» **AIM OF THE EXERCISE**
Go through the records below and copy out every line that contains the word "publish".

┄┄┄┄┄┄┄┄┄┄┄┄┄┄┄┄┄┄┄┄

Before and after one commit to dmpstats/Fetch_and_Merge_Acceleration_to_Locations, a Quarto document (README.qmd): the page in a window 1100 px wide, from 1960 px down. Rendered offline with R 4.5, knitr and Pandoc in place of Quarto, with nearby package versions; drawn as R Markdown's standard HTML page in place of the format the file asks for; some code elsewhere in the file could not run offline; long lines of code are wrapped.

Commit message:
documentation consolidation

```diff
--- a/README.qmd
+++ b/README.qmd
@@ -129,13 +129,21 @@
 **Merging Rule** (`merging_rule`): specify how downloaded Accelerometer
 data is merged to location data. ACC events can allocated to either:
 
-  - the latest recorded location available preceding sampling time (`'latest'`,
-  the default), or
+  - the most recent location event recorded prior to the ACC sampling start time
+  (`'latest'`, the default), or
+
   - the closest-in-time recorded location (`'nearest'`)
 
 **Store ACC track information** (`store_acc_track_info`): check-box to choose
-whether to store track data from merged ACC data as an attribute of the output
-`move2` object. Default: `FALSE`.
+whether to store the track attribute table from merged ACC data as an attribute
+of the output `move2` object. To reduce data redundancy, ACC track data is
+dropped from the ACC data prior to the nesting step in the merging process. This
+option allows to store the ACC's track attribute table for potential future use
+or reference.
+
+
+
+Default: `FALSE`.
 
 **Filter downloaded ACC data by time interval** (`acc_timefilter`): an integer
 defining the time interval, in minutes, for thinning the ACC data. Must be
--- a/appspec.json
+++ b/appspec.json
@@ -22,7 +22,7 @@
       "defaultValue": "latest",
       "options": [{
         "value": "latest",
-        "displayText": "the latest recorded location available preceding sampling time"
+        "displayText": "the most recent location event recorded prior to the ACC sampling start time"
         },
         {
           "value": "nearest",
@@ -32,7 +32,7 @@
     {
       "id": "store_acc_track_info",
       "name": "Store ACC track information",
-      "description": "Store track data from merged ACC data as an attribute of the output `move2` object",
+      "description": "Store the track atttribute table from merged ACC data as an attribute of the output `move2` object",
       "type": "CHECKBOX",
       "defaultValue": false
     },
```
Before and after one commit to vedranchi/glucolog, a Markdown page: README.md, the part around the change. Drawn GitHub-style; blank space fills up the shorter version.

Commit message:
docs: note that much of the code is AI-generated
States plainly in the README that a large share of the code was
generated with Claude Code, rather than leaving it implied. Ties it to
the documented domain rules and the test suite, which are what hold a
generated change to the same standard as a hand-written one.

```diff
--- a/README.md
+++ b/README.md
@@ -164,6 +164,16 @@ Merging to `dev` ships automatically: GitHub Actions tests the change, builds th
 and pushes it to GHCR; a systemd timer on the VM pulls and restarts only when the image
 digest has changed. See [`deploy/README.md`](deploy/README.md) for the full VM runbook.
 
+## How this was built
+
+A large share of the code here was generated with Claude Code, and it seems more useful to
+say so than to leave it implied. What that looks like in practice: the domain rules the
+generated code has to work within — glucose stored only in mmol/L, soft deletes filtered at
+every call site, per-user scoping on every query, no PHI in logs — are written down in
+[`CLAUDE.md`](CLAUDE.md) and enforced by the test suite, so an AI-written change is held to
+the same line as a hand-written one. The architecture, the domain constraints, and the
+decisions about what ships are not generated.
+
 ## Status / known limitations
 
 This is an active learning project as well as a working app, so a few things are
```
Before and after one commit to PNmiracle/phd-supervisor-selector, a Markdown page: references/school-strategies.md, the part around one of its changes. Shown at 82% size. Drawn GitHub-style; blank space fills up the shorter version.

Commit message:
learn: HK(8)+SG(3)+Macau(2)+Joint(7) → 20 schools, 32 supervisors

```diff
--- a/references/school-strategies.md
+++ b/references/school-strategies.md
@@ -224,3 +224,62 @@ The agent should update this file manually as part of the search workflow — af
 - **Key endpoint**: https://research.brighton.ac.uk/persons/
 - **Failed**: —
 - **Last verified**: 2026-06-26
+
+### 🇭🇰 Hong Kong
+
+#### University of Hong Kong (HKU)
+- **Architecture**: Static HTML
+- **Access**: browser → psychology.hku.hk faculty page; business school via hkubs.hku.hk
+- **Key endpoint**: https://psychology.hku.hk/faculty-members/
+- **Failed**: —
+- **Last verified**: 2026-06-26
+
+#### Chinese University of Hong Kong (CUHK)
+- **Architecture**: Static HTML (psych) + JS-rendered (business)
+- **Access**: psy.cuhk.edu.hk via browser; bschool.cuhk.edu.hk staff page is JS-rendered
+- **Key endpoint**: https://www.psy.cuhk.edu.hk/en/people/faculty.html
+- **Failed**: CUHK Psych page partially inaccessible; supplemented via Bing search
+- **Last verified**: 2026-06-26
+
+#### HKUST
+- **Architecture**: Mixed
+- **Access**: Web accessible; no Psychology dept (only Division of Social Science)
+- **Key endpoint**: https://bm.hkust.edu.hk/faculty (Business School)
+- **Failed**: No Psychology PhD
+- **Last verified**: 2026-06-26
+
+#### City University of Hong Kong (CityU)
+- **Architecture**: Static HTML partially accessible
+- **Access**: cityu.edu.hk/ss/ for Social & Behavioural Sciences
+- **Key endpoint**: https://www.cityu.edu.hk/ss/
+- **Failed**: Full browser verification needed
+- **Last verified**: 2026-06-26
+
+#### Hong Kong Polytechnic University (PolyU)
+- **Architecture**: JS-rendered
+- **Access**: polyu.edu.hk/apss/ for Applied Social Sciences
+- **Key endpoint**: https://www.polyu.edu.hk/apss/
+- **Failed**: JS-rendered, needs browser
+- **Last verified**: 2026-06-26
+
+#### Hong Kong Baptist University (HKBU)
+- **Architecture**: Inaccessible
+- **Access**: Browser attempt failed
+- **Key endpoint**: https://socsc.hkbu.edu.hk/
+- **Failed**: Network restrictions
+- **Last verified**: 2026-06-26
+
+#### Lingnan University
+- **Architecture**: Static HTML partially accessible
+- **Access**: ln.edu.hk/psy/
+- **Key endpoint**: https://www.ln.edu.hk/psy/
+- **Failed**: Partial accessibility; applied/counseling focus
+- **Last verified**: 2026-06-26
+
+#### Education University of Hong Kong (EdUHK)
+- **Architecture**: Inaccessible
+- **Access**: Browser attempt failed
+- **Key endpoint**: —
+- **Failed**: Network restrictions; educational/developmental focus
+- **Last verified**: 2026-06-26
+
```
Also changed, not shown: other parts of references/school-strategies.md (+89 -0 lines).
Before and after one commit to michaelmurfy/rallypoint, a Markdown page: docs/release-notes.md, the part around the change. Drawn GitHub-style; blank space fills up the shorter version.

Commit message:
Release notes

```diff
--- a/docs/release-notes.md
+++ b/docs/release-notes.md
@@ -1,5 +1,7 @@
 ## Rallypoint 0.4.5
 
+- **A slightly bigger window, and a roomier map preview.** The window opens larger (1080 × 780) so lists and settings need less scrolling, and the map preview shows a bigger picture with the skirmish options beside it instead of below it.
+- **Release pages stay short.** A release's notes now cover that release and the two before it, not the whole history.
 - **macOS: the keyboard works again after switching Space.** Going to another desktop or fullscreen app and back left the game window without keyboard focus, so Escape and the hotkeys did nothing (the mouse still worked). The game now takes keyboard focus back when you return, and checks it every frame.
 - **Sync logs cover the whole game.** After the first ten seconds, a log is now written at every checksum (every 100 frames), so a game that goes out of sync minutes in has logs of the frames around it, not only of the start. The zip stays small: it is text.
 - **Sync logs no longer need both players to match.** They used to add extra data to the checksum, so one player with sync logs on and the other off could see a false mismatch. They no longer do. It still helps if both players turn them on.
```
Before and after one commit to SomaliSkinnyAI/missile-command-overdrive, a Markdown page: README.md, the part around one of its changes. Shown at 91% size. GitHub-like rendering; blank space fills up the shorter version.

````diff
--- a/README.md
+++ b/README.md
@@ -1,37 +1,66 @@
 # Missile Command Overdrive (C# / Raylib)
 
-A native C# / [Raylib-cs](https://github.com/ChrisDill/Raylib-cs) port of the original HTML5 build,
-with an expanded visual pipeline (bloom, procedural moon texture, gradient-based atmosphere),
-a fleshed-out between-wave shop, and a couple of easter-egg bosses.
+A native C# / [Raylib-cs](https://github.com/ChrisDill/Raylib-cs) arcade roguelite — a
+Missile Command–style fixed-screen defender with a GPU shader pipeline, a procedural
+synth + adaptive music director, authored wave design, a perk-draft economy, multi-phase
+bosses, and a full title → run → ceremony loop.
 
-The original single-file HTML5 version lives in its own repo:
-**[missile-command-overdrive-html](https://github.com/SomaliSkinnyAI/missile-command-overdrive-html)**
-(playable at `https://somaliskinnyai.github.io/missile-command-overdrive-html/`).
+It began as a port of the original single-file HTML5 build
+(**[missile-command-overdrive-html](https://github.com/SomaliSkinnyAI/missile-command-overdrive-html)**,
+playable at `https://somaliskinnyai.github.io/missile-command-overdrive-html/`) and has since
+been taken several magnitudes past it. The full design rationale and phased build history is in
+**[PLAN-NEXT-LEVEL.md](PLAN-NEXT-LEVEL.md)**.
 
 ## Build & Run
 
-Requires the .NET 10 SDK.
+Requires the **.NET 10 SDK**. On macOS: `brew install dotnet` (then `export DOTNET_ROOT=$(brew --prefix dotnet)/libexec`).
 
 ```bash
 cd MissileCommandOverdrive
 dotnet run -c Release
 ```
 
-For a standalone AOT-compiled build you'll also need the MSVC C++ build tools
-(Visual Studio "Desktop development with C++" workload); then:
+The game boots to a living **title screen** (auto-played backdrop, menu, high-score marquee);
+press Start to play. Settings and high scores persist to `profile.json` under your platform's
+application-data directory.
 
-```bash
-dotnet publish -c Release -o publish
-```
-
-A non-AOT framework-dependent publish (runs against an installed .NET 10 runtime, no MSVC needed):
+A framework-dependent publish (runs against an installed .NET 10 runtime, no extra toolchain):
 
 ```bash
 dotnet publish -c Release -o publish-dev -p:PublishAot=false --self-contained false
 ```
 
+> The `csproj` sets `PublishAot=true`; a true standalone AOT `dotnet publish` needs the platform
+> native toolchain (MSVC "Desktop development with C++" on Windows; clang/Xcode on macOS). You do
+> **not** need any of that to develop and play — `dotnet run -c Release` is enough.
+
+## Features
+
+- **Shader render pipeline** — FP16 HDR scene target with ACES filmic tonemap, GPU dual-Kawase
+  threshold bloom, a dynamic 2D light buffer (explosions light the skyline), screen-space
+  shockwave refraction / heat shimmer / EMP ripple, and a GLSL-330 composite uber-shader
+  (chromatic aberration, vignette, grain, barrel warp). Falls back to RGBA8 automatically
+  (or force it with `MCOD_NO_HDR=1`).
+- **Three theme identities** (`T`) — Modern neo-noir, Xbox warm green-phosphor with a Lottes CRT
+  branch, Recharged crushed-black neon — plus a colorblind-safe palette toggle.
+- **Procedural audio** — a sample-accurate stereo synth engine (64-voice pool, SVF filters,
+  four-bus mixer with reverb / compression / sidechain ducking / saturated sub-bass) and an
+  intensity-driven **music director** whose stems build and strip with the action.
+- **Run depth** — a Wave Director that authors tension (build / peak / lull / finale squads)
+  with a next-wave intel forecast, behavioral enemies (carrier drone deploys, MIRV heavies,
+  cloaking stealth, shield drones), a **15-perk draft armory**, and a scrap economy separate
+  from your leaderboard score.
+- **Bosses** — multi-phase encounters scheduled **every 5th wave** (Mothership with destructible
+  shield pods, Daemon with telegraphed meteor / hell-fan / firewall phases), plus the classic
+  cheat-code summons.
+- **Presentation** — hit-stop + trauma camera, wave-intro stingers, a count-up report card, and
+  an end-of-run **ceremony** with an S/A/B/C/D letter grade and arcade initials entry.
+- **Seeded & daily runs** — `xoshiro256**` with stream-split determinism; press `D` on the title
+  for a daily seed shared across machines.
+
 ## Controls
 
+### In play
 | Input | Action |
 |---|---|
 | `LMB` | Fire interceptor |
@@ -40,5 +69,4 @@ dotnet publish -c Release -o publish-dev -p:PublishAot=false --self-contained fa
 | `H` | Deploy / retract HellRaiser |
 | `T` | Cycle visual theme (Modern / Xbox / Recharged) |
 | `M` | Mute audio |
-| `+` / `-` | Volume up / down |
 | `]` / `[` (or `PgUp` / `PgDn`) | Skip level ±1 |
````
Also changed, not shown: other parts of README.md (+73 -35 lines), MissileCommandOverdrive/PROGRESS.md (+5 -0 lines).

┄┄┄┄┄┄┄┄┄┄┄┄┄┄┄┄┄┄┄┄

» **EXPECTED ANSWER**
-dotnet publish -c Release -o publish
-A non-AOT framework-dependent publish (runs against an installed .NET 10 runtime, no MSVC needed):
+A framework-dependent publish (runs against an installed .NET 10 runtime, no extra toolchain):
 dotnet publish -c Release -o publish-dev -p:PublishAot=false --self-contained false
+> The `csproj` sets `PublishAot=true`; a true standalone AOT `dotnet publish` needs the platform
@@ -40,5 +69,4 @@ dotnet publish -c Release -o publish-dev -p:PublishAot=false --self-contained fa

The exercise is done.